Can Flower Bouquets Actually Make You Healthier?
Experts explain the real effects of flowers on your mind and body.
Roses are red. Violets are blue. If you buy a bouquet, will it cure ailments, too?
Some flower companies attempt to attract new customers by touting the health benefits of bouquets (“They will quell your colds!” “The relaxation will be instant!”). It’s natural to wonder: Is a flower bouquet a nice décor treat or a secret ingredient for good health? Three experts — a doctor, a design pscyhologist, and an interior designer — weigh in on whether flowers actually have a positive effect on your health, mood, and overall wellness.
WHAT A DOCTOR SAYS: It depends on the flower.
“Some plants can really help us, while others can be a trigger for patients with lung disease such as asthma,” says Raj Dasgupta, MD, a pulmonary sleep doctor and professor at the Keck School of Medicine at University of Southern California.

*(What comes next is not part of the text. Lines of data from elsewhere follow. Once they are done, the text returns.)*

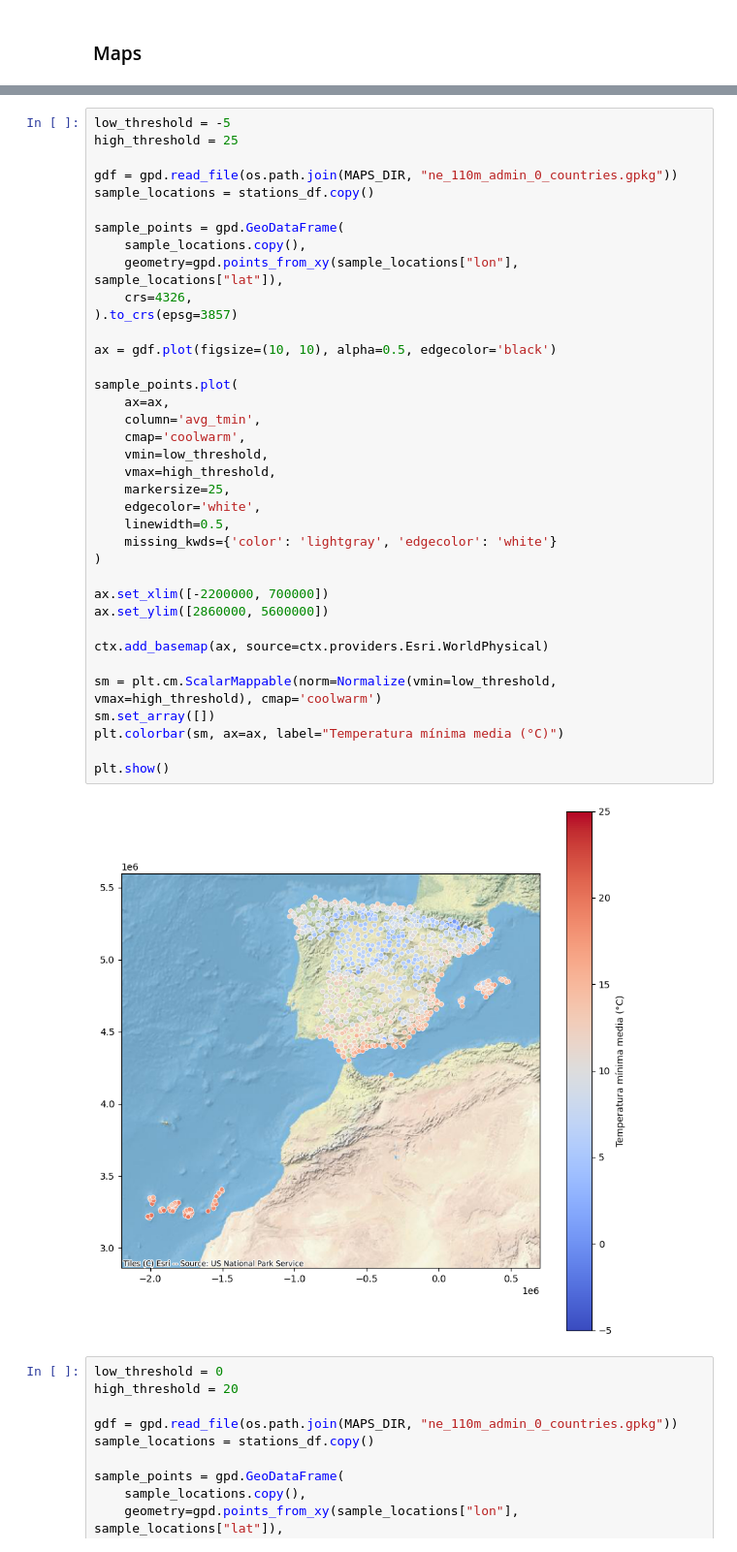
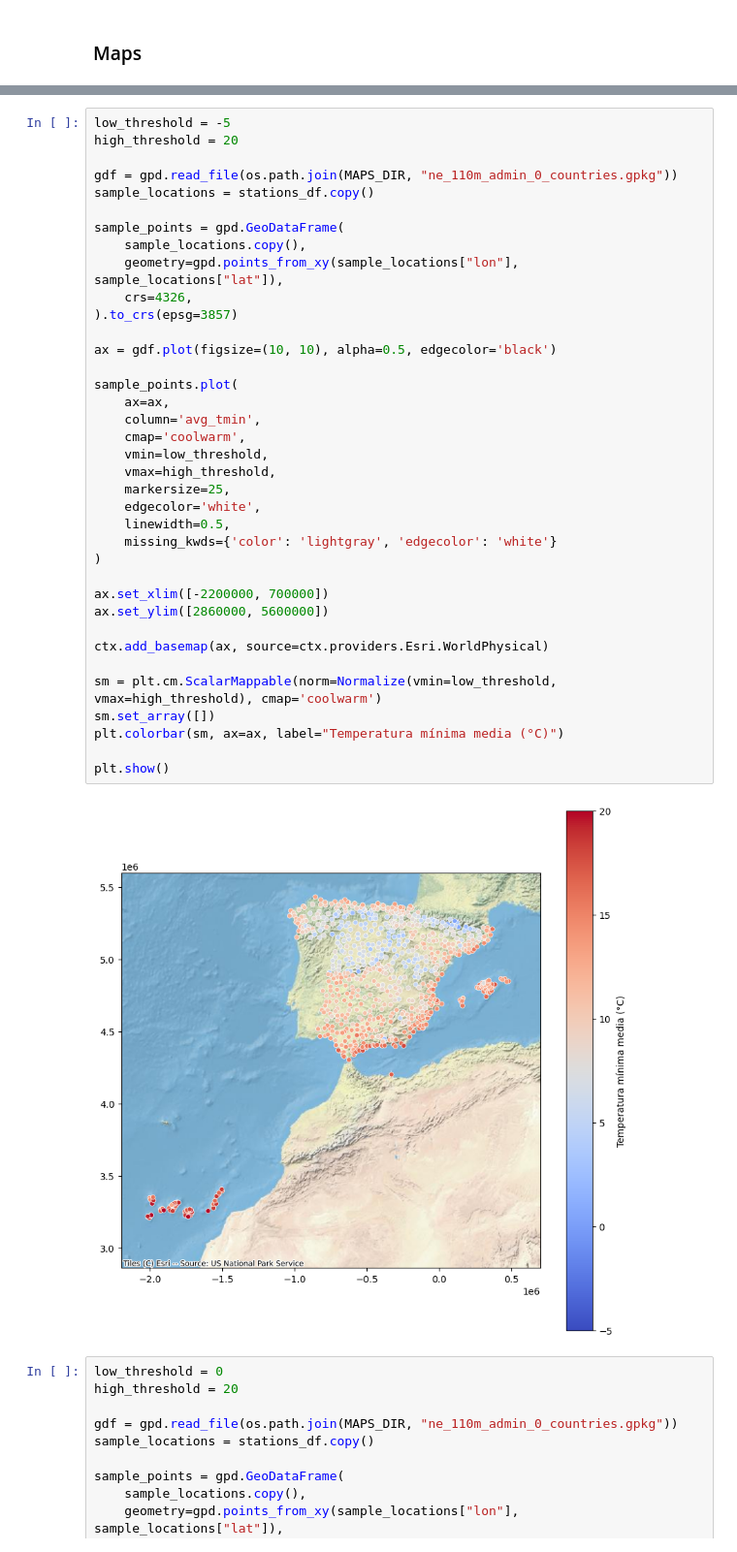
Before and after one commit to reddgr/energy-price-forecasting-in-power-grids, a Jupyter notebook: notebooks/07_weather_stats.ipynb, the cells around one changed output, grey strips where cells are left out. Shown at 97% size. Saved outputs shown, nothing was run; the diff lists cells and outputs as text.

```diff
--- a/notebooks/07_weather_stats.ipynb
+++ b/notebooks/07_weather_stats.ipynb
@@ -655,6 +655,6 @@ stations_df.sample(5)
 # %%
 low_threshold = -5
-high_threshold = 25
+high_threshold = 20
 
 gdf = gpd.read_file(os.path.join(MAPS_DIR, "ne_110m_admin_0_countries.gpkg"))
 sample_locations = stations_df.copy()
@@ -663,34 +663,34 @@ sample_points = gpd.GeoDataFrame(
     sample_locations.copy(),
     geometry=gpd.points_from_xy(sample_locations["lon"], sample_locations["lat"]),
     crs=4326,
 ).to_crs(epsg=3857)
 
 ax = gdf.plot(figsize=(10, 10), alpha=0.5, edgecolor='black')
 
 sample_points.plot(
     ax=ax,
     column='avg_tmin',
     cmap='coolwarm',
     vmin=low_threshold,
     vmax=high_threshold,
     markersize=25,
     edgecolor='white',
     linewidth=0.5,
     missing_kwds={'color': 'lightgray', 'edgecolor': 'white'}
 )
 
 ax.set_xlim([-2200000, 700000])
 ax.set_ylim([2860000, 5600000])
 
 ctx.add_basemap(ax, source=ctx.providers.Esri.WorldPhysical)
 
 sm = plt.cm.ScalarMappable(norm=Normalize(vmin=low_threshold, vmax=high_threshold), cmap='coolwarm')
 sm.set_array([])
 plt.colorbar(sm, ax=ax, label="Temperatura mínima media (°C)")
 
 plt.show()
 # %% [output]
-[figure, old version]
+[figure, new version]
 # %%
 low_threshold = 0
 high_threshold = 20
```
Also changed, not shown: parts of 2 cells of this notebook, 2 other files.
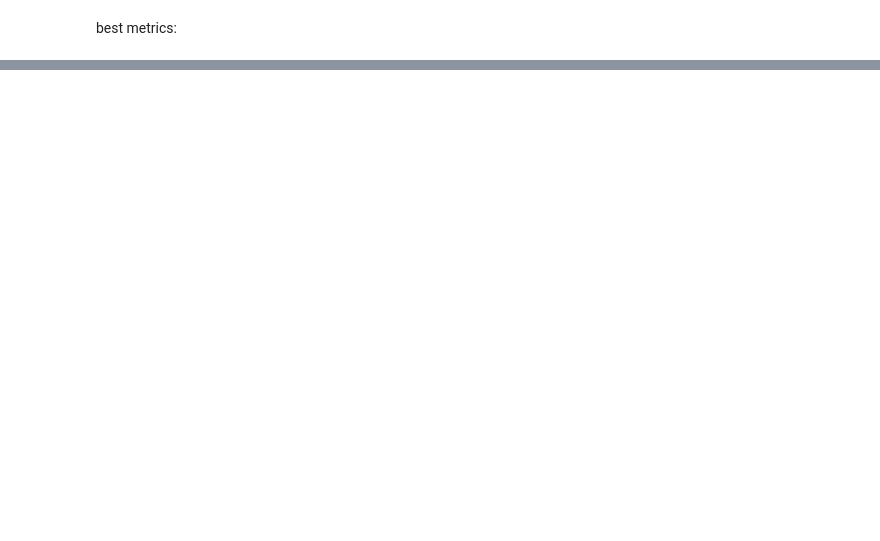
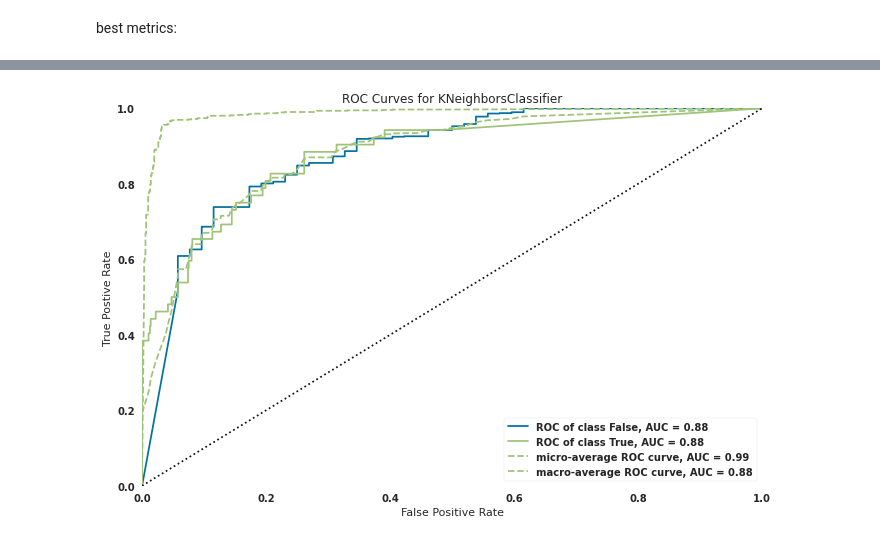
Before and after one commit to andrealorenzon/health_data_analytics, a Jupyter notebook: GUSTO/GUSTO.ipynb, the cells around one changed output, grey strips where cells are left out. Cells and saved outputs as stored; diff of their text form; code cells hidden in the pictures; blank space fills up the shorter version.

```diff
--- a/GUSTO/GUSTO.ipynb
+++ b/GUSTO/GUSTO.ipynb
@@ -672,0 +711,37 @@ dtype: object
+# %%
+import numpy as np
+import pandas as pd
+from sklearn.model_selection import train_test_split
+from sklearn.neighbors import KNeighborsClassifier
+from sklearn.pipeline import make_pipeline
+from sklearn.preprocessing import StandardScaler
+from tpot.export_utils import set_param_recursive
+
+# NOTE: Make sure that the outcome column is labeled 'target' in the data file
+tpot_data = df
+features = tpot_data.drop('day30', axis=1)
+x_train, x_test, y_train, y_test = train_test_split(df[df.columns[1:]], df['day30'])
+
+# Average CV score on the training set was: 0.9522768670309654
+exported_pipeline = make_pipeline(
+    StandardScaler(),
+    KNeighborsClassifier(n_neighbors=50, p=2, weights="distance")
+)
+# Fix random state for all the steps in exported pipeline
+set_param_recursive(exported_pipeline.steps, 'random_state', 42)
+
+exported_pipeline.fit(x_train, y_train)
+results = exported_pipeline.predict(x_test)
+# %%
+from yellowbrick.classifier import ROCAUC
+
+
+plots = []
+for index,pl in enumerate([ROCAUC]):
+    ax = plt.subplot()
+    g = pl(exported_pipeline, size=(800, 500))
+    g.fit(x_train, y_train)
+    g.score(x_test,y_test)
+    ax = g.poof(size=(1080,720))
+# %% [output]
+[figure, added]
```
Also changed, not shown: parts of 25 cells of this notebook, 6 other files.
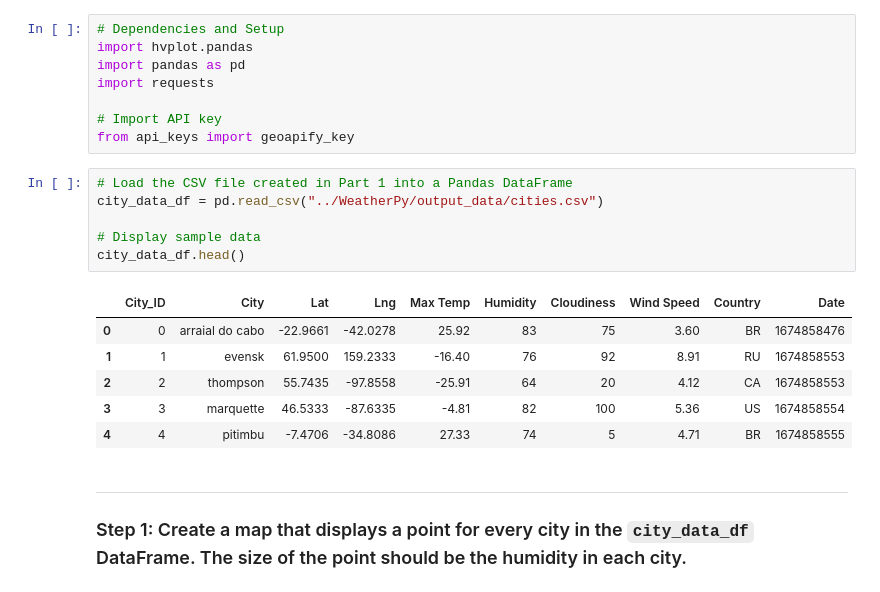
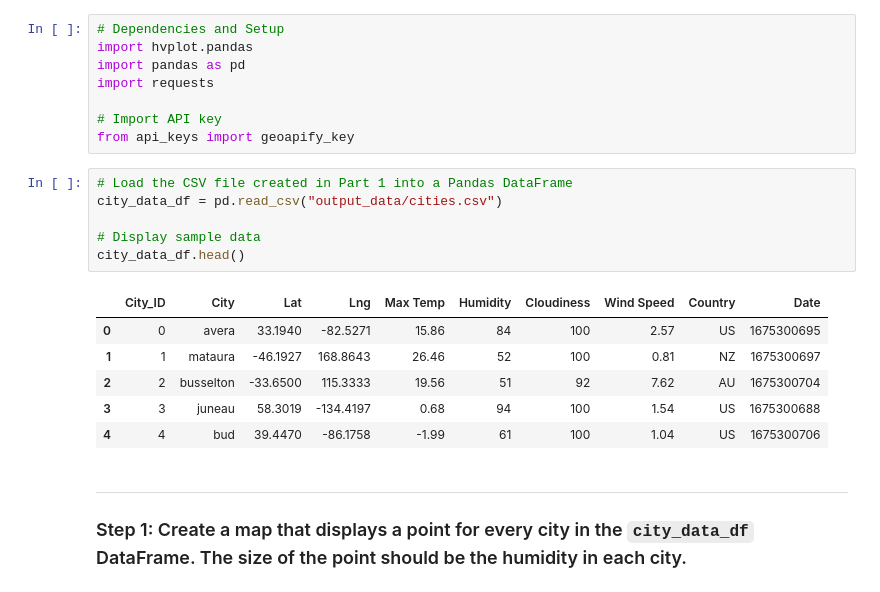
Before and after one commit to kachee42/python-api-challenge, a Jupyter notebook: VacationPy.ipynb, the cells around one changed output. Saved outputs shown, nothing was run; the diff lists cells and outputs as text.

```diff
--- a/VacationPy.ipynb
+++ b/VacationPy.ipynb
@@ -13,17 +13,17 @@ import requests
 from api_keys import geoapify_key
 # %%
 # Load the CSV file created in Part 1 into a Pandas DataFrame
-city_data_df = pd.read_csv("../WeatherPy/output_data/cities.csv")
+city_data_df = pd.read_csv("output_data/cities.csv")
 
 # Display sample data
 city_data_df.head()
 # %% [output]
 |  | City_ID | City | Lat | Lng | Max Temp | Humidity | Cloudiness | Wind Speed | Country | Date |
-| 0 | 0 | arraial do cabo | -22.9661 | -42.0278 | 25.92 | 83 | 75 | 3.60 | BR | 1674858476 |
-| 1 | 1 | evensk | 61.9500 | 159.2333 | -16.40 | 76 | 92 | 8.91 | RU | 1674858553 |
-| 2 | 2 | thompson | 55.7435 | -97.8558 | -25.91 | 64 | 20 | 4.12 | CA | 1674858553 |
-| 3 | 3 | marquette | 46.5333 | -87.6335 | -4.81 | 82 | 100 | 5.36 | US | 1674858554 |
-| 4 | 4 | pitimbu | -7.4706 | -34.8086 | 27.33 | 74 | 5 | 4.71 | BR | 1674858555 |
+| 0 | 0 | avera | 33.1940 | -82.5271 | 15.86 | 84 | 100 | 2.57 | US | 1675300695 |
+| 1 | 1 | mataura | -46.1927 | 168.8643 | 26.46 | 52 | 100 | 0.81 | NZ | 1675300697 |
+| 2 | 2 | busselton | -33.6500 | 115.3333 | 19.56 | 51 | 92 | 7.62 | AU | 1675300704 |
+| 3 | 3 | juneau | 58.3019 | -134.4197 | 0.68 | 94 | 100 | 1.54 | US | 1675300688 |
+| 4 | 4 | bud | 39.4470 | -86.1758 | -1.99 | 61 | 100 | 1.04 | US | 1675300706 |
 # %% [markdown]
 ---
 
```
Also changed, not shown: parts of 6 cells of this notebook, 7 other files.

Most plants, however, will help you breathe better, says Dr. Dasgupta. (It’s probably best to talk to your doctor about potential triggers or allergens if you do have any lung conditions, though.) On a cellular level, plants give the human body the oxygen it needs to create food, while humans exhale carbon dioxide—grub for plants. In case you’re rusty on 7th grade science, that healthy relationship is called symbiosis.
And it doesn’t take much, according to Dr. Dasgupta.
“Little things can go a long way,” he says. “Research has found that patients who have flowers and plants in their hospital rooms take less pain medication and have less anxiety.”
Plants can also reintroduce humidity into the air by releasing water, helping lubricate the nasal passages and the back of the throat.
“Lack of humidity creates an environment in your body that breeds infections,” says Dr. Dasgupta. “That’s why in the dry wintertime you see so many people getting the cold and flu. Water released naturally by plants will help with sore throats, dry skin, and heavy dry cough.”
WHAT A PSYCHOLOGIST SAYS: Bouquets can help you reach your goals.
“We have notions of time, and sometimes they can become distorted, especially if you live in a stable environment where seasons don’t change,” says Dak Kopec, PhD, a design and environmental psychologist. “Flowers help people measure time and track goals, whether they be fitness goals or career goals, because different flowers are in season at different times and act as a positive symbol of the passage of time.”
On a more primal level, flowers appeal to our two most important senses: sight and smell.
“Smell is one of the most primal of our senses, and sight is our primary sensation,” says Kopec. “Combining our primary sensation with our primal sensation evokes strong feelings, happiness, and brings about a lot of positive moods.”
While houseplants provide a constant presence of green that can lower stress levels, bouquets of flowers add a little extra boost of happiness, says Kopec.
“Green spaces will always make you feel less stress in the environment,” says Kopec. “But bouquets of flowers are associated with happy events, happy thoughts, and happy feelings. Bouquets and cut flowers have a stronger meaning attached to them and are going to promote stronger emotions.”
The best places for a bouquet of flowers? Opt for the kitchen and bathroom, the rooms with the most traffic in the house. Just don’t let them wither: Kopec says this can subconsciously signal you’ve let time escape you (not ideal for a chipper, motivated mood).
WHAT A DESIGNER SAYS: Foliage is an essential part of design that promotes healthy living.
For Sarah Barnard, LEED AP, an interior designer in Los Angeles, plants and flowers are a crucial part of room design.
“We definitely try to incorporate live plants into the design strategy from the very start of a project,” says Barnard. “Cut flowers can provide that visual, emotional, and mental connection with nature, which we all need for our mental health and happiness.”
In the design world, this is a concept called biophilic design—or design that reflects the human desire to connect with nature or other living organisms.
“It’s why people feel so happy when they look out the window and see green, the sea, or birds flying,” says Barnard. “When we think about an interior environment that’s pleasing, relaxing, stress-relieving, and promoting health and wellness, we’re really thinking about environments that are emulating nature.”
Barnard’s advice: Strategically place a bouquet where you’ll see it when you open your eyes in the morning. “If the first thing you see every morning is natural and beautiful, rather than, say, a turned-off television screen, it’s going to give you a more positive start to your day.”
Original post from Elle Decor
Publication date: May-16-2016